Natural gas prices had been sliding since mid-January with traders concerned about warmer than normal weather and higher than expected inventory builds. Prices jumped over the past week given forecasts of colder weather to come, which is a short-term positive catalyst. The below chart shows natural gas prices over the past twelve months.
From a medium-term perspective, natural gas has rallied from its bottom in 2Q12. The commodity dropped to historic lows during that period mostly due to excess supply and inventory buildup in addition to a winter that was significantly warmer than average. A hotter than normal summer and coal-to-gas switching helped to create more demand for natural gas since 2Q12, giving support to prices.
Though natural gas had rallied somewhat from its bottom in 2Q12, in the context of a longer time frame (see chart below), natural gas is still near historic lows. Over the past several years, a large amount of natural gas supply has come online without an equivalent increase in demand due to the discovery and development of large natural gas shale resources in the US. Many expect natural gas prices to remain relatively depressed as the development of the shale resources has allowed natural gas to be produced economically at lower prices. Additionally, many do not expect natural gas supply to be significantly reduced anytime soon. Please see “Natural gas production not likely to curb soon, bearish for dry gas companies” for more on this.
Market participants and upstream energy companies monitor natural gas prices as lower prices translate into lower revenues, and therefore lower margins and valuation for natural gas producers. The below chart shows natural gas prices plotted against CHK’s and KWK’s stock price over time on a percentage change basis, and it appears that the companies’ valuation has tracked the price of natural gas quite closely.

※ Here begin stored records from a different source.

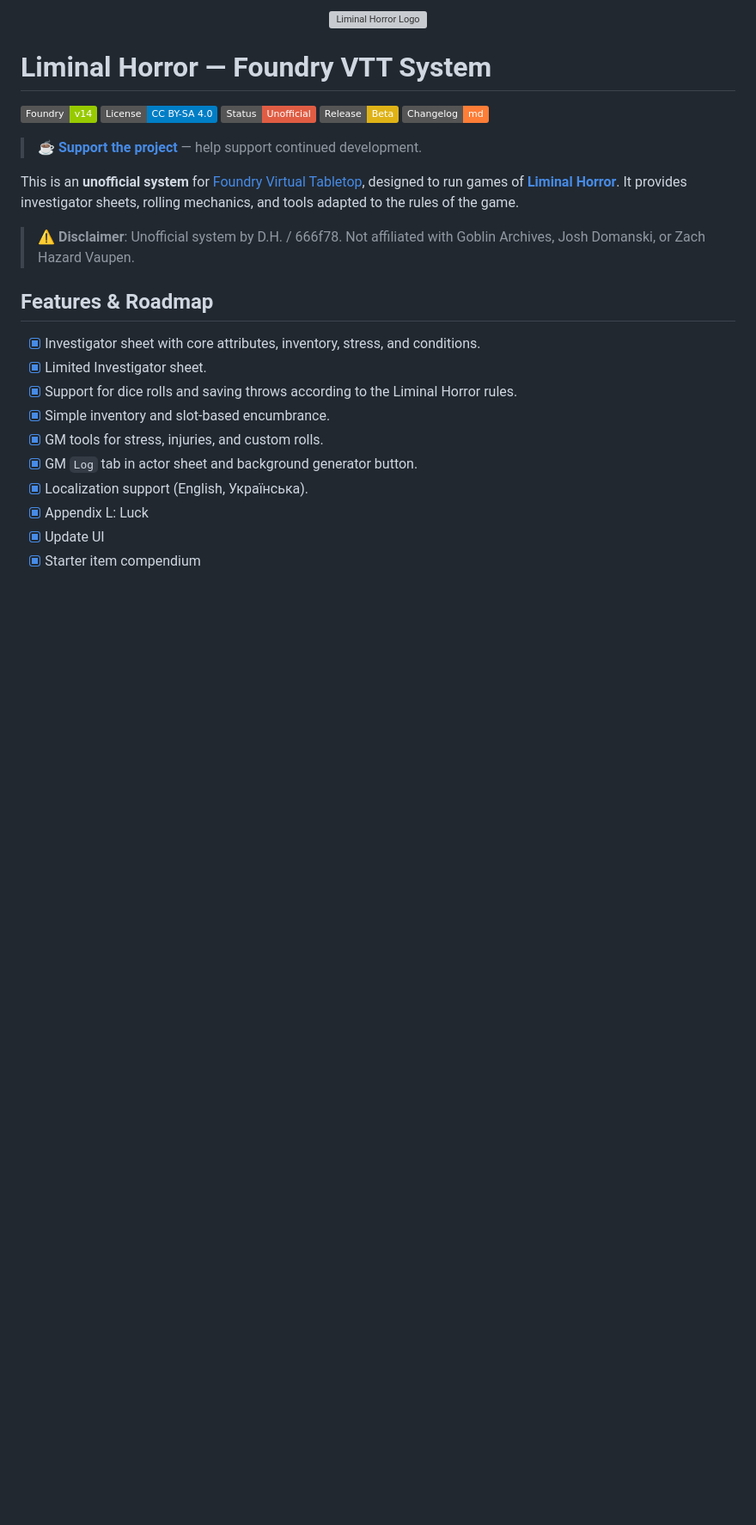
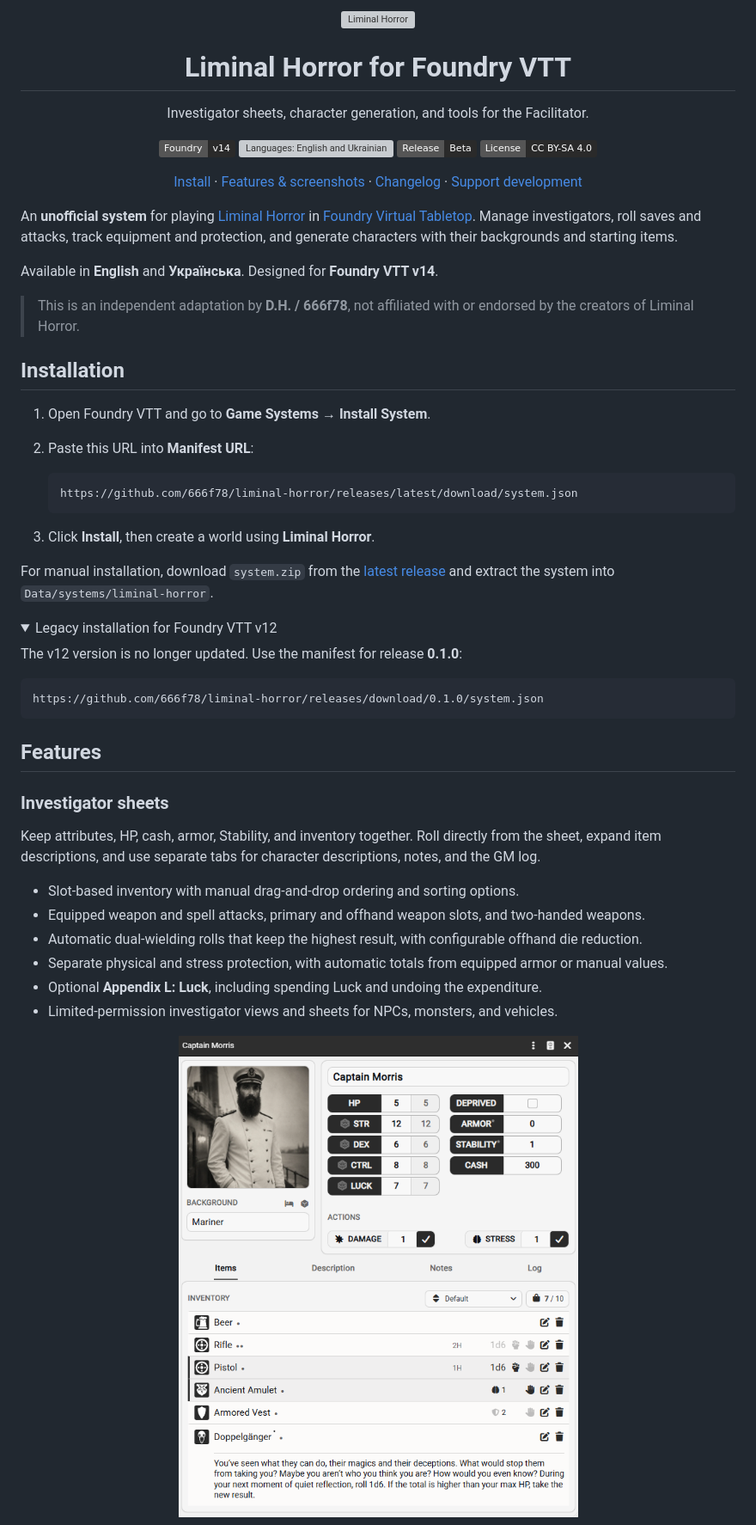
Before and after one commit to 666f78/liminal-horror, a Markdown page: README.md, the part around one of its changes. Shown at 86% size. GitHub-like rendering; pictures changed too: docs/sheet.png; folded sections open; badges without logos; blank space fills up the shorter version; grey boxes are pictures that could not be loaded.

Commit message:
docs: redesign README with feature showcase and updated screenshots

````diff
--- a/README.md
+++ b/README.md
@@ -1,34 +1,69 @@
 <div align="center">
-  <img src="assets/img/logo.webp" alt="Liminal Horror Logo" width="500"/>
+  <img src="assets/img/logo.webp" alt="Liminal Horror" width="420" />
+
+  <h1>Liminal Horror for Foundry VTT</h1>
+
+  <p>Investigator sheets, character generation, and tools for the Facilitator.</p>
+
+  <p>
+    <img src="https://img.shields.io/badge/Foundry-v14-2a2a2a" alt="Foundry v14" />
+    <img src="https://img.shields.io/badge/Languages-English%20%2F%20Українська-2a2a2a" alt="Languages: English and Ukrainian" />
+    <img src="https://img.shields.io/badge/Release-Beta-2a2a2a" alt="Release: Beta" />
+    <a href="https://creativecommons.org/licenses/by-sa/4.0/"><img src="https://img.shields.io/badge/License-CC%20BY--SA%204.0-2a2a2a" alt="License: CC BY-SA 4.0" /></a>
+  </p>
+
+  <p>
+    <a href="#installation">Install</a> ·
+    <a href="#features">Features &amp; screenshots</a> ·
+    <a href="CHANGELOG.md">Changelog</a> ·
+    <a href="https://666f78.pp.ua/donate">Support development</a>
+  </p>
 </div>
 
-# Liminal Horror — Foundry VTT System
+An **unofficial system** for playing [Liminal Horror](https://liminalhorrorrpg.com) in [Foundry Virtual Tabletop](https://foundryvtt.com). Manage investigators, roll saves and attacks, track equipment and protection, and generate characters with their backgrounds and starting items.
 
-![Foundry v14](https://img.shields.io/badge/Foundry-v14-green)
-![License: CC BY-SA 4.0](https://img.shields.io/badge/License-CC%20BY--SA%204.0-blue)
-![Status: Unofficial](https://img.shields.io/badge/Status-Unofficial-critical)
-![Release: Beta](https://img.shields.io/badge/Release-Beta-yellow)
-[![Changelog](https://img.shields.io/badge/Changelog-md-orange)](https://github.com/666f78/liminal-horror/blob/master/CHANGELOG.md)
+Available in **English** and **Українська**. Designed for **Foundry VTT v14**.
 
-</div>
+> This is an independent adaptation by **D.H. / 666f78**, not affiliated with or endorsed by the creators of Liminal Horror.
 
-> ☕ **[Support the project](https://666f78.pp.ua/donate)** — help support continued development.
+## Installation
 
-This is an **unofficial system** for [Foundry Virtual Tabletop](https://foundryvtt.com), designed to run games of **[Liminal Horror](https://liminalhorrorrpg.com)**.
-It provides investigator sheets, rolling mechanics, and tools adapted to the rules of the game.
+1. Open Foundry VTT and go to **Game Systems → Install System**.
+2. Paste this URL into **Manifest URL**:
 
-> ⚠️ **Disclaimer**: Unofficial system by D.H. / 666f78.
-> Not affiliated with Goblin Archives, Josh Domanski, or Zach Hazard Vaupen.
+   ```text
+   https://github.com/666f78/liminal-horror/releases/latest/download/system.json
+   ```
 
-## Features & Roadmap
+3. Click **Install**, then create a world using **Liminal Horror**.
 
-- [x] Investigator sheet with core attributes, inventory, stress, and conditions.
-- [x] Limited Investigator sheet.
-- [x] Support for dice rolls and saving throws according to the Liminal Horror rules.
-- [x] Simple inventory and slot-based encumbrance.
-- [x] GM tools for stress, injuries, and custom rolls.
-- [x] GM `Log` tab in actor sheet and background generator button.
-- [x] Localization support (English, Українська).
-- [x] Appendix L: Luck
-- [x] Update UI
-- [x] Starter item compendium
+For manual installation, download `system.zip` from the [latest release](https://github.com/666f78/liminal-horror/releases/latest) and extract the system into `Data/systems/liminal-horror`.
+
+<details>
+  <summary>Legacy installation for Foundry VTT v12</summary>
+
+The v12 version is no longer updated. Use the manifest for release **0.1.0**:
+
+```text
+https://github.com/666f78/liminal-horror/releases/download/0.1.0/system.json
+```
+
+</details>
+
+## Features
+
+### Investigator sheets
+
+Keep attributes, HP, cash, armor, Stability, and inventory together. Roll directly from the sheet, expand item descriptions, and use separate tabs for character descriptions, notes, and the GM log.
+
+- Slot-based inventory with manual drag-and-drop ordering and sorting options.
+- Equipped weapon and spell attacks, primary and offhand weapon slots, and two-handed weapons.
+- Automatic dual-wielding rolls that keep the highest result, with configurable offhand die reduction.
+- Separate physical and stress protection, with automatic totals from equipped armor or manual values.
+- Optional **Appendix L: Luck**, including spending Luck and undoing the expenditure.
+- Limited-permission investigator views and sheets for NPCs, monsters, and vehicles.
+
+<p align="center">
+  <a href="docs/sheet.png"><img src="docs/sheet.png" alt="Investigator sheet with attributes, equipment slots, armor, and an expanded item description" width="654" /></a>
+</p>
+
````
Also changed, not shown: other parts of README.md (+74 -50 lines), docs/compendium-items.png (added), docs/investigator-generator.png (added), docs/item-sheet.png (added), docs/party-overview.png (added), docs/random-investigator-generator.png (added).
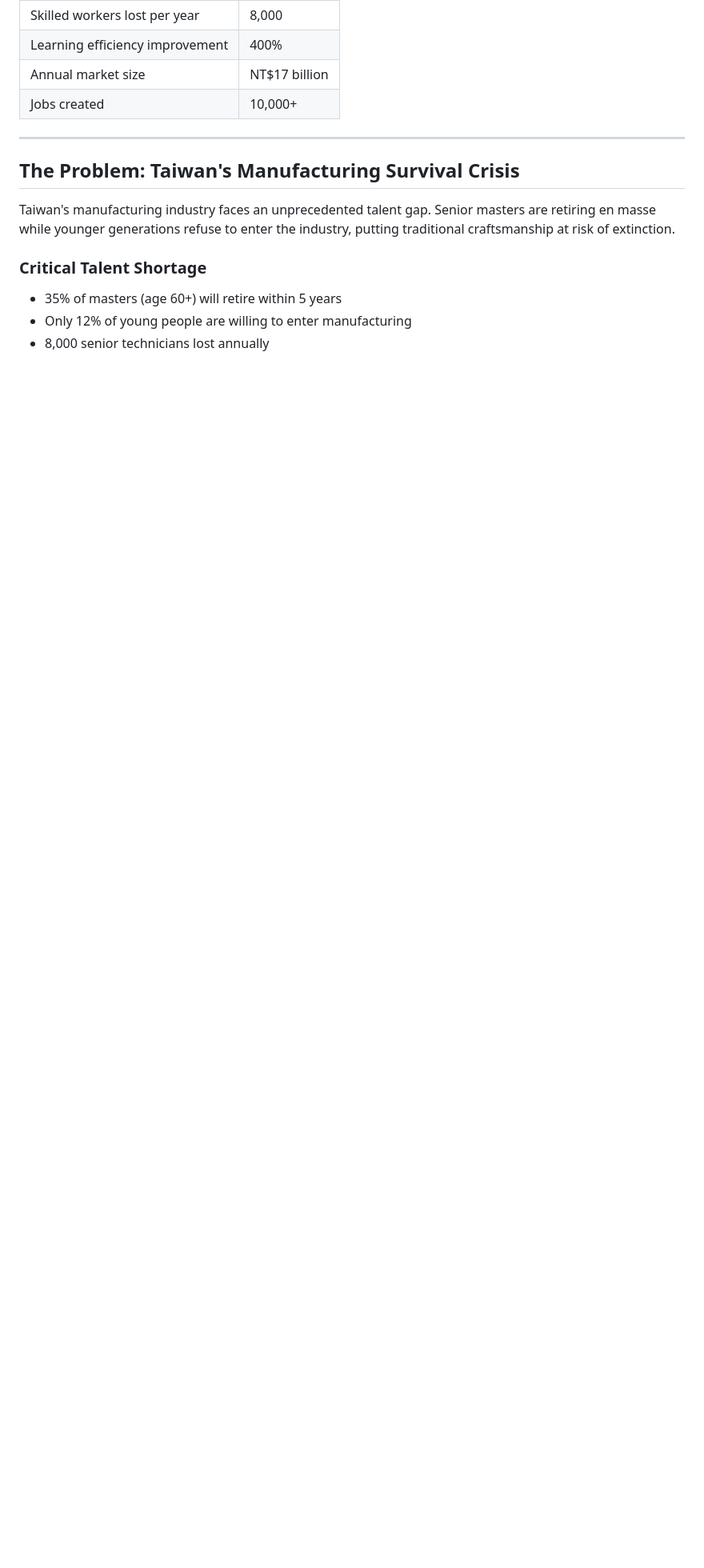
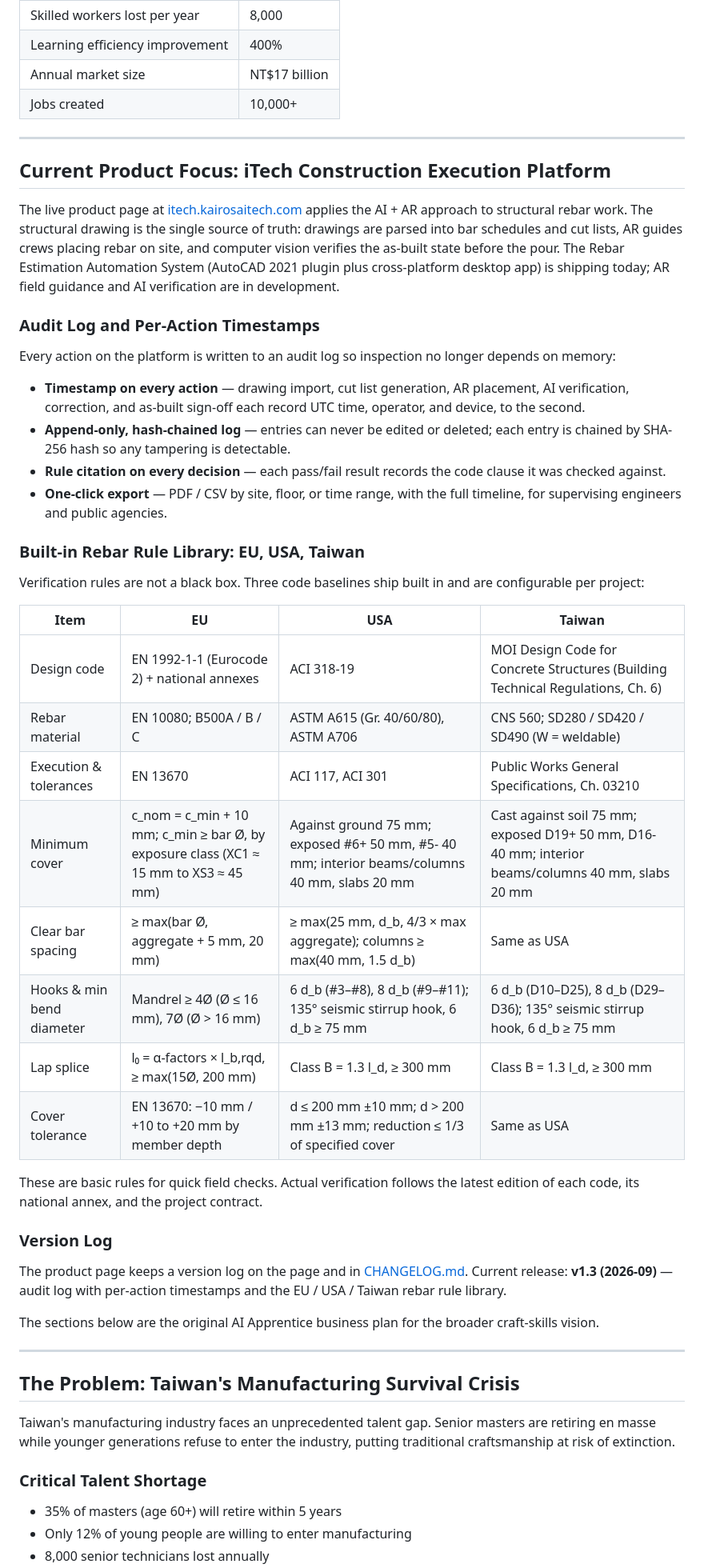
Before and after one commit to Kairos-ai-tech/iTech-Product-page, a Markdown page: README.md, the part around the change. Shown at 80% size. Rendered like a GitHub page; blank space fills up the shorter version.

Commit message:
README: document audit log, per-action timestamps, EU/USA/Taiwan rule library, version log
Co-Authored-By: Claude Fable 5.1 <noreply@anthropic.com>
Claude-Session: https://claude.ai/code/session_01MUvdVdEikb7iajqs9qBSEL

```diff
--- a/README.md
+++ b/README.md
@@ -10,6 +10,44 @@ AI + AR enables a 20-year-old beginner to learn a master's 40 years of expertise
 | Learning efficiency improvement | 400% |
 | Annual market size | NT$17 billion |
 | Jobs created | 10,000+ |
+
+---
+
+## Current Product Focus: iTech Construction Execution Platform
+
+The live product page at [itech.kairosaitech.com](https://itech.kairosaitech.com/) applies the AI + AR approach to structural rebar work. The structural drawing is the single source of truth: drawings are parsed into bar schedules and cut lists, AR guides crews placing rebar on site, and computer vision verifies the as-built state before the pour. The Rebar Estimation Automation System (AutoCAD 2021 plugin plus cross-platform desktop app) is shipping today; AR field guidance and AI verification are in development.
+
+### Audit Log and Per-Action Timestamps
+
+Every action on the platform is written to an audit log so inspection no longer depends on memory:
+
+- **Timestamp on every action** — drawing import, cut list generation, AR placement, AI verification, correction, and as-built sign-off each record UTC time, operator, and device, to the second.
+- **Append-only, hash-chained log** — entries can never be edited or deleted; each entry is chained by SHA-256 hash so any tampering is detectable.
+- **Rule citation on every decision** — each pass/fail result records the code clause it was checked against.
+- **One-click export** — PDF / CSV by site, floor, or time range, with the full timeline, for supervising engineers and public agencies.
+
+### Built-in Rebar Rule Library: EU, USA, Taiwan
+
+Verification rules are not a black box. Three code baselines ship built in and are configurable per project:
+
+| Item | EU | USA | Taiwan |
+|------|----|-----|--------|
+| Design code | EN 1992-1-1 (Eurocode 2) + national annexes | ACI 318-19 | MOI Design Code for Concrete Structures (Building Technical Regulations, Ch. 6) |
+| Rebar material | EN 10080; B500A / B / C | ASTM A615 (Gr. 40/60/80), ASTM A706 | CNS 560; SD280 / SD420 / SD490 (W = weldable) |
+| Execution & tolerances | EN 13670 | ACI 117, ACI 301 | Public Works General Specifications, Ch. 03210 |
+| Minimum cover | c_nom = c_min + 10 mm; c_min ≥ bar Ø, by exposure class (XC1 ≈ 15 mm to XS3 ≈ 45 mm) | Against ground 75 mm; exposed #6+ 50 mm, #5- 40 mm; interior beams/columns 40 mm, slabs 20 mm | Cast against soil 75 mm; exposed D19+ 50 mm, D16- 40 mm; interior beams/columns 40 mm, slabs 20 mm |
+| Clear bar spacing | ≥ max(bar Ø, aggregate + 5 mm, 20 mm) | ≥ max(25 mm, d_b, 4/3 × max aggregate); columns ≥ max(40 mm, 1.5 d_b) | Same as USA |
+| Hooks & min bend diameter | Mandrel ≥ 4Ø (Ø ≤ 16 mm), 7Ø (Ø > 16 mm) | 6 d_b (#3–#8), 8 d_b (#9–#11); 135° seismic stirrup hook, 6 d_b ≥ 75 mm | 6 d_b (D10–D25), 8 d_b (D29–D36); 135° seismic stirrup hook, 6 d_b ≥ 75 mm |
+| Lap splice | l₀ = α-factors × l_b,rqd, ≥ max(15Ø, 200 mm) | Class B = 1.3 l_d, ≥ 300 mm | Class B = 1.3 l_d, ≥ 300 mm |
+| Cover tolerance | EN 13670: −10 mm / +10 to +20 mm by member depth | d ≤ 200 mm ±10 mm; d > 200 mm ±13 mm; reduction ≤ 1/3 of specified cover | Same as USA |
+
+These are basic rules for quick field checks. Actual verification follows the latest edition of each code, its national annex, and the project contract.
+
+### Version Log
+
+The product page keeps a version log on the page and in [CHANGELOG.md](CHANGELOG.md). Current release: **v1.3 (2026-09)** — audit log with per-action timestamps and the EU / USA / Taiwan rebar rule library.
+
+The sections below are the original AI Apprentice business plan for the broader craft-skills vision.
 
 ---
 
```
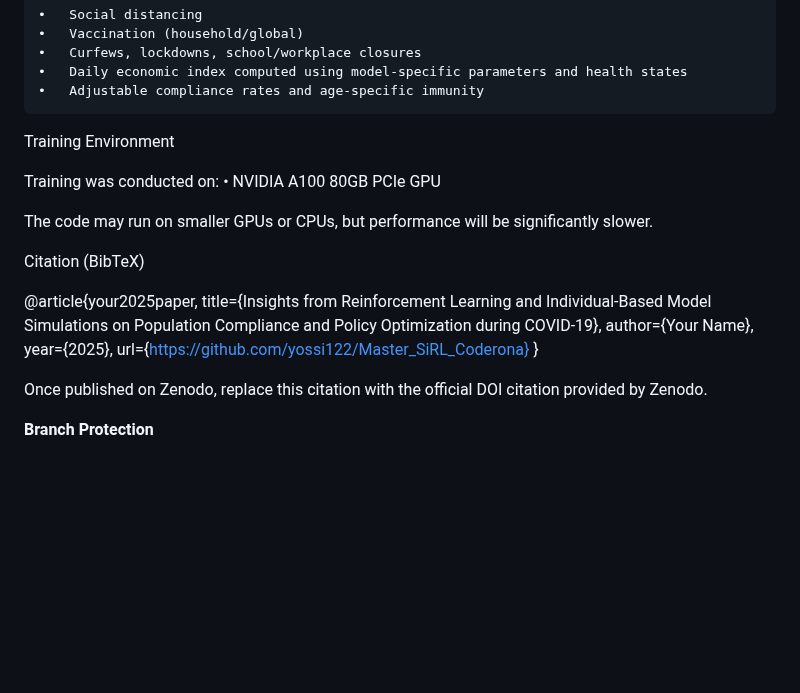
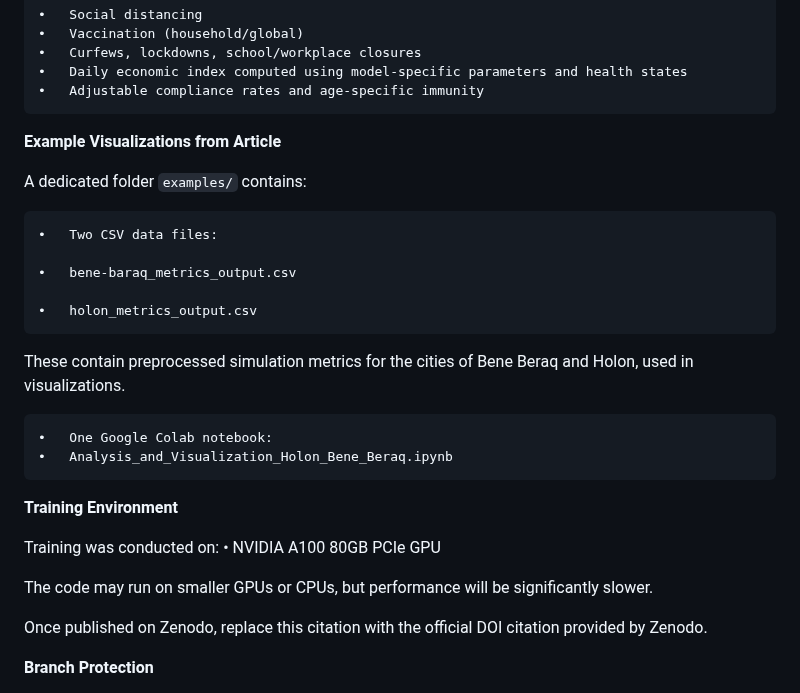
Before and after one commit to yossi122/Master_SiRL_Coderona, a Markdown page: README.md, the part around the change. GitHub-like rendering; blank space fills up the shorter version.

```diff
--- a/README.md
+++ b/README.md
@@ -220,23 +220,29 @@ Features
 	•	Daily economic index computed using model-specific parameters and health states
 	•	Adjustable compliance rates and age-specific immunity
 
+**Example Visualizations from Article**
+
+A dedicated folder `examples/` contains:
+
+	•	Two CSV data files:
+
+	•	bene-baraq_metrics_output.csv
+
+	•	holon_metrics_output.csv
+
+These contain preprocessed simulation metrics for the cities of Bene Beraq and Holon, used in visualizations.
+
+	•	One Google Colab notebook:
+	•	Analysis_and_Visualization_Holon_Bene_Beraq.ipynb
 
 
-Training Environment
+**Training Environment**
 
 Training was conducted on:
 	•	NVIDIA A100 80GB PCIe GPU
 
 The code may run on smaller GPUs or CPUs, but performance will be significantly slower.
 
-Citation (BibTeX)
-
-@article{your2025paper,
-  title={Insights from Reinforcement Learning and Individual-Based Model Simulations on Population Compliance and Policy Optimization during COVID-19},
-  author={Your Name},
-  year={2025},
-  url={https://github.com/yossi122/Master_SiRL_Coderona}
-}
 
 Once published on Zenodo, replace this citation with the official DOI citation provided by Zenodo.
 
```
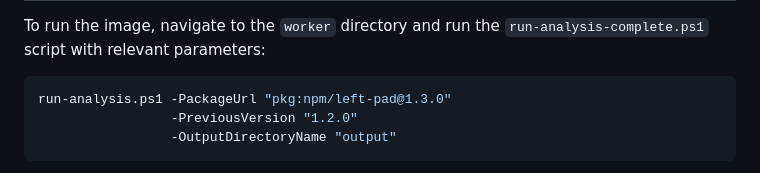
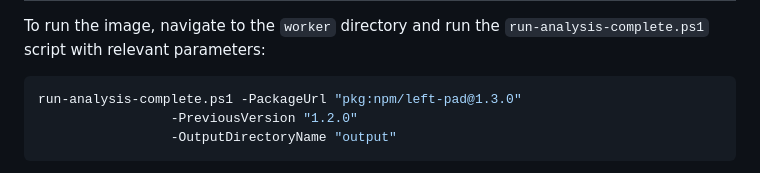
Before and after one commit to ossf/alpha-omega, a Markdown page: omega/analyzer/README.md, the part around the change. Rendered like a GitHub page.

Commit message:
fix typo
Signed-off-by: veenaamb <47256853+veenaamb@users.noreply.github.com>

````diff
--- a/omega/analyzer/README.md
+++ b/omega/analyzer/README.md
@@ -49,7 +49,7 @@ To run the image, navigate to the `worker` directory and run the `run-analysis-c
 script with relevant parameters:
 
 ```powershell
-run-analysis.ps1 -PackageUrl "pkg:npm/left-pad@1.3.0"
+run-analysis-complete.ps1 -PackageUrl "pkg:npm/left-pad@1.3.0"
                  -PreviousVersion "1.2.0"
                  -OutputDirectoryName "output"
 ```
````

Last week saw a move up in prices, which is a positive short-term catalyst. This most strongly affects natural gas weighted producers such as the ones mentioned above (CHK, SWN, XCO, and KWK) and the US Natural Gas Fund ETF (UNG) and investors with such holdings find it prudent to track the price of natural gas.